- Records to process -

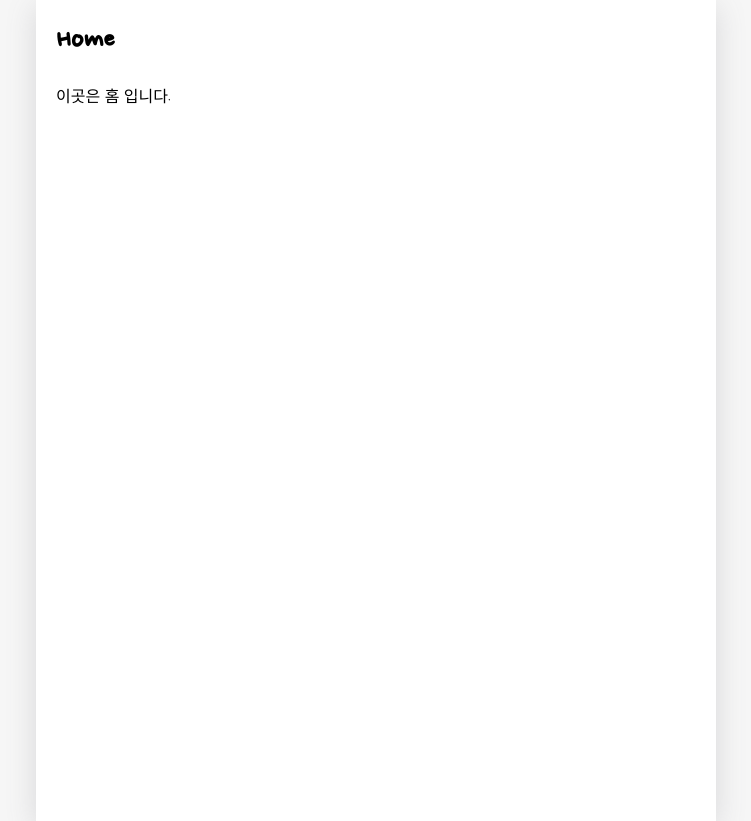
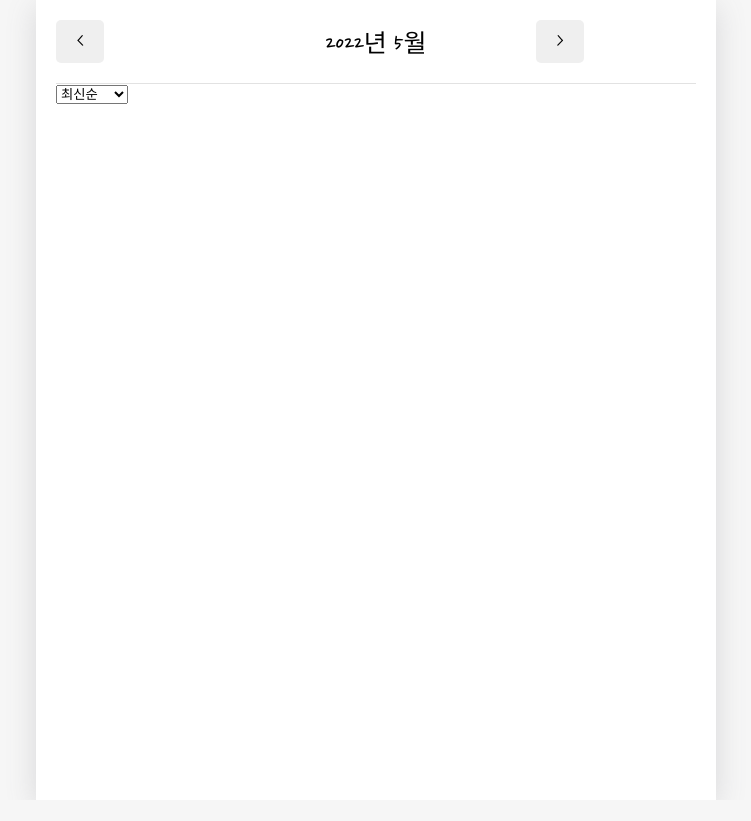
Before and after one commit to MunjeongDev/emotion-diary, a React (Create React App) app: page / in a window 1280 px wide. Shown: the whole page, without its empty margins (264-1015 px from the left). After the commit the page ends 800 px from the top, so only its background shows below. Built offline with nearby package versions, Linux system fonts and the light colour scheme; a web font is replaced by a local one.

Commit message:
DiaryList.js: 최신순 오래된순 필터

```diff
--- a/src/App.js
+++ b/src/App.js
@@ -41,8 +41,41 @@
 export const DiaryStateContext = React.createContext();
 export const DiaryDispatchContext = React.createContext();
 
+const dummyData = [
+  {
+    id: 1,
+    emotion: 1,
+    content: "오늘의일기 1번",
+    date: 1653114273312,
+  },
+  {
+    id: 2,
+    emotion: 2,
+    content: "오늘의일기 2번",
+    date: 1653114273313,
+  },
+  {
+    id: 3,
+    emotion: 3,
+    content: "오늘의일기 1번",
+    date: 1653114273314,
+  },
+  {
+    id: 4,
+    emotion: 4,
+    content: "오늘의일기 4번",
+    date: 1653114273315,
+  },
+  {
+    id: 5,
+    emotion: 5,
+    content: "오늘의일기 5번",
+    date: 1653114273316,
+  },
+];
+
 function App() {
-  const [data, dispatch] = useReducer(reducer, []);
+  const [data, dispatch] = useReducer(reducer, [dummyData]);
 
   const dataId = useRef(0);
   // CREATE
--- /dev/null
+++ b/src/components/DiaryList.js
@@ -0,0 +1,51 @@
+import { useState } from "react";
+
+const sortOptionList = [
+  { value: "latest", name: "최신순" },
+  { value: "oldest", name: "오래된순" },
+];
+
+const ControlMenu = ({ value, onChange, optionList }) => {
+  return (
+    <select value={value} onChange={(e) => onChange(e.target.value)}>
+      {optionList.map((it, idx) => (
+        <option key={idx} value={it.value}>
+          {it.name}
+        </option>
+      ))}
+    </select>
+  );
+};
+
+const DiaryList = ({ diaryList }) => {
+  const [sortType, setSortType] = useState("latest");
+
+  const getProcessedDiaryList = () => {
+    const compare = (a, b) => {
+      if (sortType === "latest") {
+        return parseInt(b.date) - parseInt(a.date);
+      } else {
+        return parseInt(a.date) - parseInt(b.date);
+      }
+    };
+
+    const copyList = JSON.parse(JSON.stringify(diaryList));
+    const sortedList = copyList.sort(compare);
+    return sortedList;
+  };
+
+  return (
+    <div>
+      <ControlMenu
+        value={sortType}
+        onChange={setSortType}
+        optionList={sortOptionList}
+      />
+      {diaryList.map((it) => (
+        <div key={it.id}>{it.content}</div>
+      ))}
+    </div>
+  );
+};
+
+export default DiaryList;
--- a/src/components/MyHeader.js
+++ b/src/components/MyHeader.js
@@ -3,7 +3,7 @@
     <header>
       <div className="head_btn_left">{leftChild}</div>
       <div className="head_text">{headText}</div>
-      <div className="head_btn_rigth">{rightChild}</div>
+      <div className="head_btn_right">{rightChild}</div>
     </header>
   );
 };
--- a/src/pages/Home.js
+++ b/src/pages/Home.js
@@ -1,10 +1,66 @@
+import { useContext, useEffect, useState } from "react";
+import { DiaryStateContext } from "../App";
+
+import MyHeader from "./../components/MyHeader";
+import MyButton from "./../components/MyButton";
+import DiaryList from "./../components/DiaryList";
+
 const Home = () => {
+  const diaryList = useContext(DiaryStateContext);
+
+  const [data, setData] = useState([]);
+  const [curDate, setCurDate] = useState(new Date());
+  console.log(curDate);
+  const headText = `${curDate.getFullYear()}년 ${curDate.getMonth() + 1}월`;
+
+  useEffect(() => {
+    if (diaryList >= 1) {
+      const firstDay = new Date(
+        curDate.getFullYear(),
+        curDate.getMonth(),
+        1
+      ).getTime();
+
+      const lastDay = new Date(
+        curDate.getFullYear(),
+        curDate.getMonth() + 1,
+        0
+      ).getTime();
+
+      setData(
+        diaryList.filter((it) => firstDay <= it.date && it.date <= lastDay)
+      );
+    }
+  }, [diaryList, curDate]);
+
+  useEffect(() => {
+    console.log(data);
+  }, [data]);
+
+  const increaseMonth = () => {
+    setCurDate(
+      new Date(curDate.getFullYear(), curDate.getMonth() + 1, curDate.getDate())
+    );
+  };
+  const decreaseMonth = () => {
+    setCurDate(
+      new Date(curDate.getFullYear(), curDate.getMonth() - 1, curDate.getDate())
+    );
+  };
+
   return (
     <div>
-      <h1>Home</h1>
-      <p>이곳은 홈 입니다.</p>
+      <MyHeader
+        headText={headText}
+        leftChild={<MyButton text={"<"} onClick={() => {}} />}
+        rightChild={<MyButton text={">"} onClick={() => {}} />}
+      />
+      <DiaryList diaryList={data} />
     </div>
   );
 };
 
+DiaryList.defaultProps = {
+  diaryList: [],
+};
 export default Home;
```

- Problem -
Considering the records above, state how many lines contain the word "오늘의일기", with nothing else in your reply.

- Solution below -
5